The raw truth of Europe’s raw materials – POLITICO | Popgen Tech
Admiral Dennis Blair is the chairman of SAFE, a nonpartisan energy security organization, and a former US director of national intelligence and commander of the US Pacific Command. Robbie Diamond is SAFE’s founder and CEO.
While the world’s eyes were on the United Nations Climate Change Conference COP27 in Egypt, a more low-key bureaucratic gathering took place in Brussels, working to grow the industrial supply chains needed to wean the continent from the most carbon-intensive fuel for both environmental and national security reasons.
Indeed, European Materials Week is now imbued with an added sense of purpose and urgency as Russia’s invasion of Ukraine, and some European Union members’ subsequent inevitable turn to coal to get through the winter, has exposed Europe to the harsh realities of energy security.
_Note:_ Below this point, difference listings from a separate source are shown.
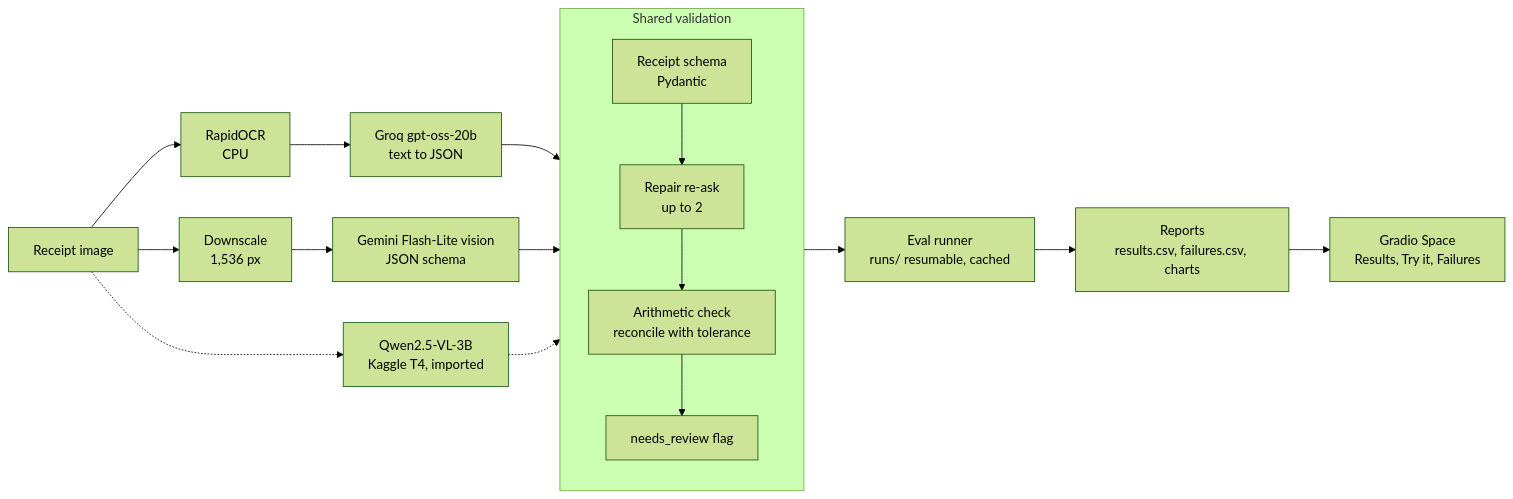
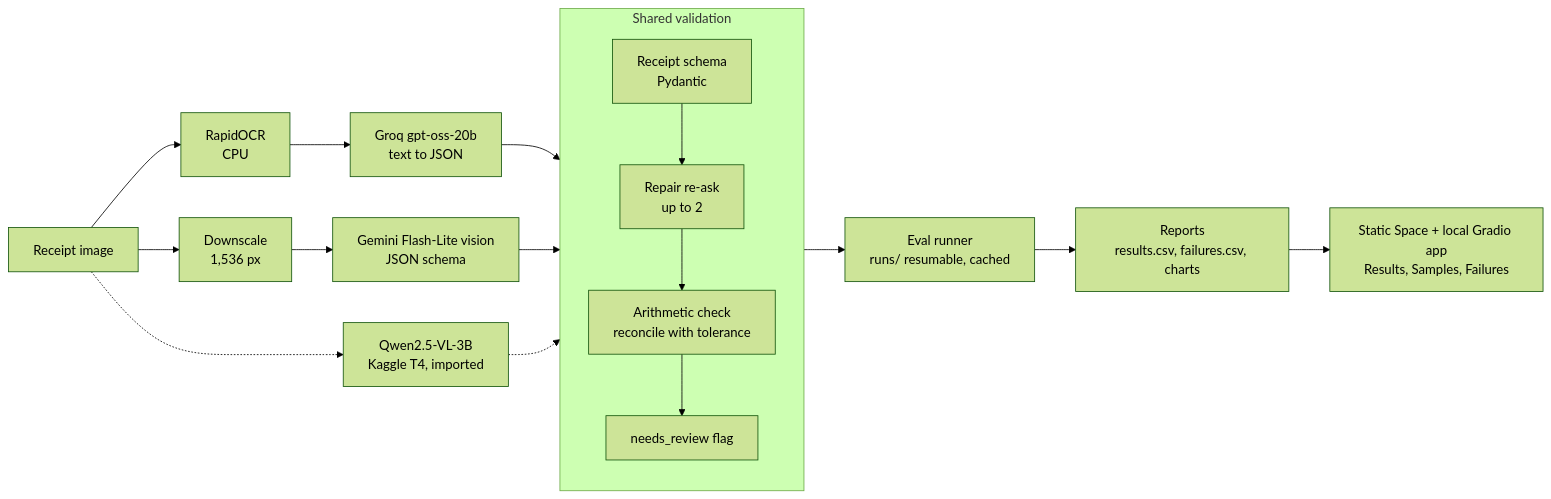
The diagram in README.md (Udai30/receipt-extractor), drawn with Mermaid (forest theme) before and after one commit. The commit also changed other lines of this file and 17 other files, not shown here.

First line of the commit message:
M3.2: publish the demo as a free Static Space; fix Results showing validation rows

````diff
--- a/README.md
+++ b/README.md
@@ -29,23 +29,23 @@
 ```mermaid
 flowchart LR
     IMG[Receipt image] --> A1[RapidOCR<br/>CPU]
     A1 --> A2[Groq gpt-oss-20b<br/>text to JSON]
     IMG --> B1[Downscale<br/>1,536 px]
     B1 --> B2[Gemini Flash-Lite vision<br/>JSON schema]
     IMG -.-> C1[Qwen2.5-VL-3B<br/>Kaggle T4, imported]
 
     A2 --> V
     B2 --> V
     C1 -.-> V
 
     subgraph V[Shared validation]
         direction TB
         V1[Receipt schema<br/>Pydantic] --> V2[Repair re-ask<br/>up to 2]
         V2 --> V3[Arithmetic check<br/>reconcile with tolerance]
         V3 --> V4[needs_review flag]
     end
 
     V --> R[Eval runner<br/>runs/ resumable, cached]
     R --> REP[Reports<br/>results.csv, failures.csv, charts]
-    REP --> UI[Gradio Space<br/>Results, Try it, Failures]
+    REP --> UI[Static Space + local Gradio app<br/>Results, Samples, Failures]
 ```
````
Being dependent on unreliable and hostile actors increases the strategic imperative to avoid new dependencies for the critical materials needed to power the green transition with solar panels, advanced batteries and wind turbines – an opportunity and challenge that is likely to be historic. constitutes an inflection point currently being shaped by various converging trends and events.
For one, as a result of recent landmark transatlantic legislation, the United States will now spend hundreds of billions of dollars on sustainable energy initiatives, technologies and supply chains. However, there is understandable consternation that the purchase of tax credits for electric vehicles (EVs) through the new Inflation Reduction Act (IRA) will benefit countries that share a free trade agreement with the United States – excluding those in the EU.
This is unnecessarily restrictive, and the US should include preference for EU and NATO members – however, this does not mean that Europeans should not play a significant role, and reap significant benefits, from partnering with North America to improve its supply chains for raw to diversify material.
The EU currently spends tens of billions of euros to subsidize the purchase of EVs, most of which are heavily dependent on Chinese-dominated mining and processing resources. Getting serious about “Made In Europe” means also getting serious about these supply chains. Europe has significant mineral processing capacity, and this could be expanded to loosen China’s grip on — and possible weaponization of — this important phase of the EV battery supply chain.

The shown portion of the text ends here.